Description of the task:
Below are records; count how many of their lines contain the string "changed", and give only that number.

Data extracted from a collection:
==========

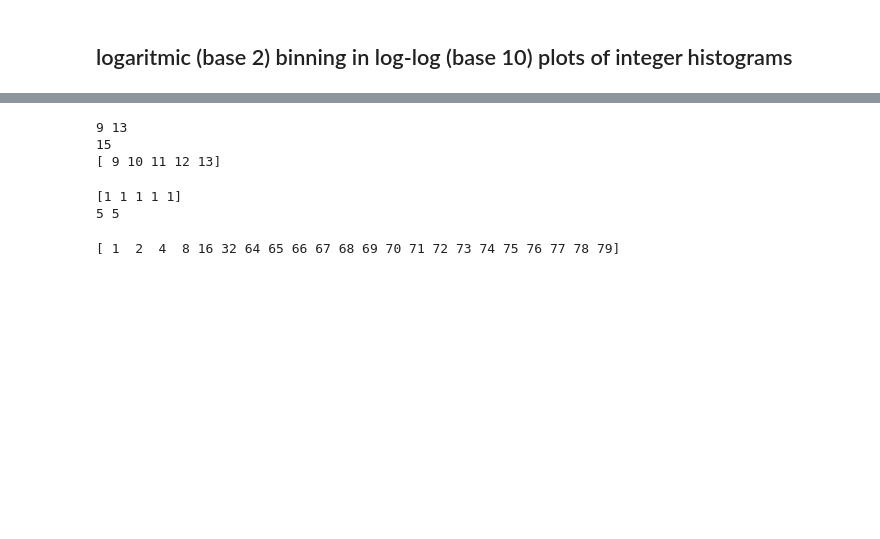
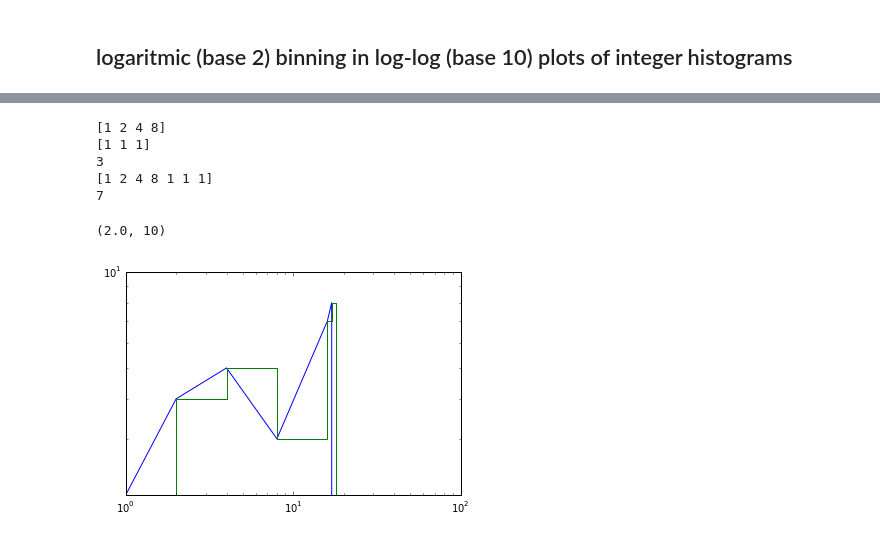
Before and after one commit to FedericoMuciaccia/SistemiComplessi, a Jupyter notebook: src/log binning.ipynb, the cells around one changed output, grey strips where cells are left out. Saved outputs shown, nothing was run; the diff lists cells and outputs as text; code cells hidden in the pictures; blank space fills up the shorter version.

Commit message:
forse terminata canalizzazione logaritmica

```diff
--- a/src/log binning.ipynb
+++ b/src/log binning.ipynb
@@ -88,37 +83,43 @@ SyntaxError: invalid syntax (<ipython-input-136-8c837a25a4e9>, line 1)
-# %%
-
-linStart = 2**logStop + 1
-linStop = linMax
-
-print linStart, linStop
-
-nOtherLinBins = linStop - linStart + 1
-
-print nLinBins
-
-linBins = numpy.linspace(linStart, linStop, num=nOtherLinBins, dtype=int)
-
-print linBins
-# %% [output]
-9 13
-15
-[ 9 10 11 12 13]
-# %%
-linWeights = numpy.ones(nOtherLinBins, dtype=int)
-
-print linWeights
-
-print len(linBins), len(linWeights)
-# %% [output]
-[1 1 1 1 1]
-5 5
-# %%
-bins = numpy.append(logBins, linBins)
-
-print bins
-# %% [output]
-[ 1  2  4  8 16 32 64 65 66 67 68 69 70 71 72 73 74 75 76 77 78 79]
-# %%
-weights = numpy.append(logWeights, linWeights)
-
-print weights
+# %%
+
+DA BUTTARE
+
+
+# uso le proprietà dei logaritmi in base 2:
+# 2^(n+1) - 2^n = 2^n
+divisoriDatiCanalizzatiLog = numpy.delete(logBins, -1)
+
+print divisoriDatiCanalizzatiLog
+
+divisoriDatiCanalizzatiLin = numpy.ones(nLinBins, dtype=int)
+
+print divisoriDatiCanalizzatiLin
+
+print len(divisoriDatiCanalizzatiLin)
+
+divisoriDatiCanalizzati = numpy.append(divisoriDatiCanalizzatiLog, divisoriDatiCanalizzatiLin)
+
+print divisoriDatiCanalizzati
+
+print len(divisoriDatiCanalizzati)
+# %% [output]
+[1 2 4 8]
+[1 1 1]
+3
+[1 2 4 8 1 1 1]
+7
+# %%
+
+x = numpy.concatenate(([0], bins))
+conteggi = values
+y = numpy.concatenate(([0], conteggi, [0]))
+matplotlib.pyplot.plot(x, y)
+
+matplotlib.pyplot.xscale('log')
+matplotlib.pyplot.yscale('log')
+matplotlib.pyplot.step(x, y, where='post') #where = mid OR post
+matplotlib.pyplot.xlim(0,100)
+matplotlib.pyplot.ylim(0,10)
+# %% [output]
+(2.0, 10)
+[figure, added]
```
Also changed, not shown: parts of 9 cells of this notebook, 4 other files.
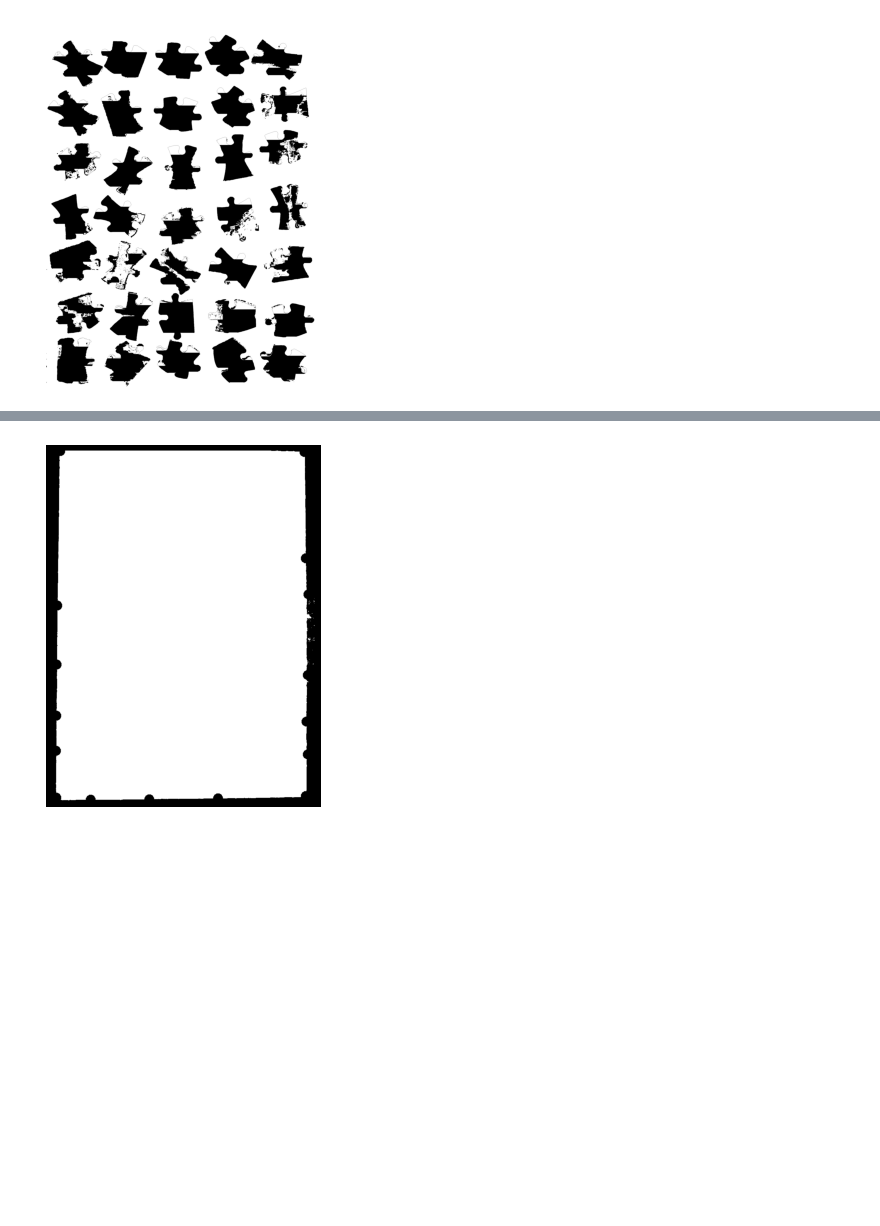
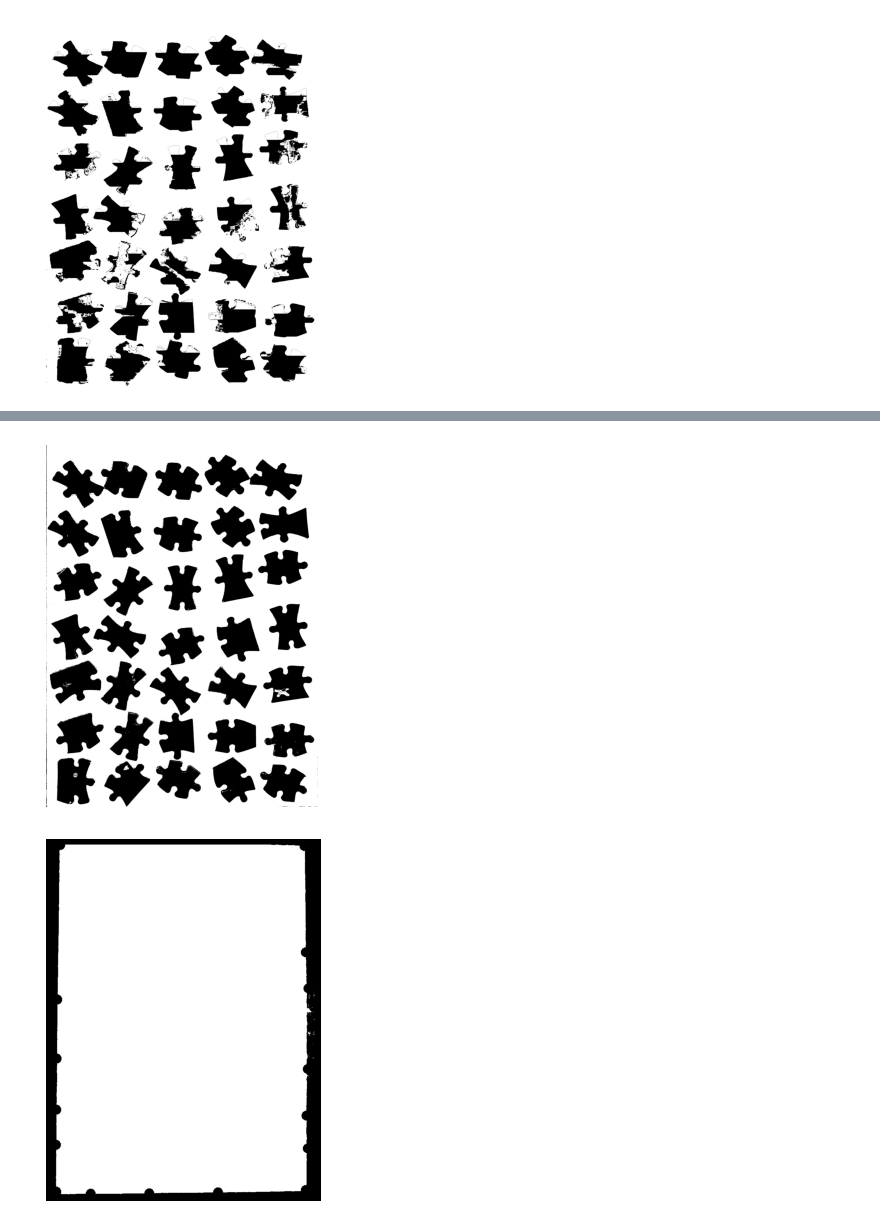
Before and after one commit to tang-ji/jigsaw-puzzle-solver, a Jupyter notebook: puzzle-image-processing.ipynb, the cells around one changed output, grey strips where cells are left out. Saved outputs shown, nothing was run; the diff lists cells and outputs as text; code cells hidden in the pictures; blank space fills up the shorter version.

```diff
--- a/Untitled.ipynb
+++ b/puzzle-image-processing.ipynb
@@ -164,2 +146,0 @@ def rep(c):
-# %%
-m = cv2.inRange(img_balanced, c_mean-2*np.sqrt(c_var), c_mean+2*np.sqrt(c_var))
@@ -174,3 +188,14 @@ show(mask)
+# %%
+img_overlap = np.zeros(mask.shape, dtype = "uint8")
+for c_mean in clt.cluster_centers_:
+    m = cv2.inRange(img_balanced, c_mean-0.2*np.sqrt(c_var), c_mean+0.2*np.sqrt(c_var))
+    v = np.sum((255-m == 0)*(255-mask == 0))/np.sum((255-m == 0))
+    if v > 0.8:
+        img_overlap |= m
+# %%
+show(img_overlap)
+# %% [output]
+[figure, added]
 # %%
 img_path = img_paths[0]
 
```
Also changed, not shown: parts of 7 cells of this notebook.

==========

Response to the exercise:
4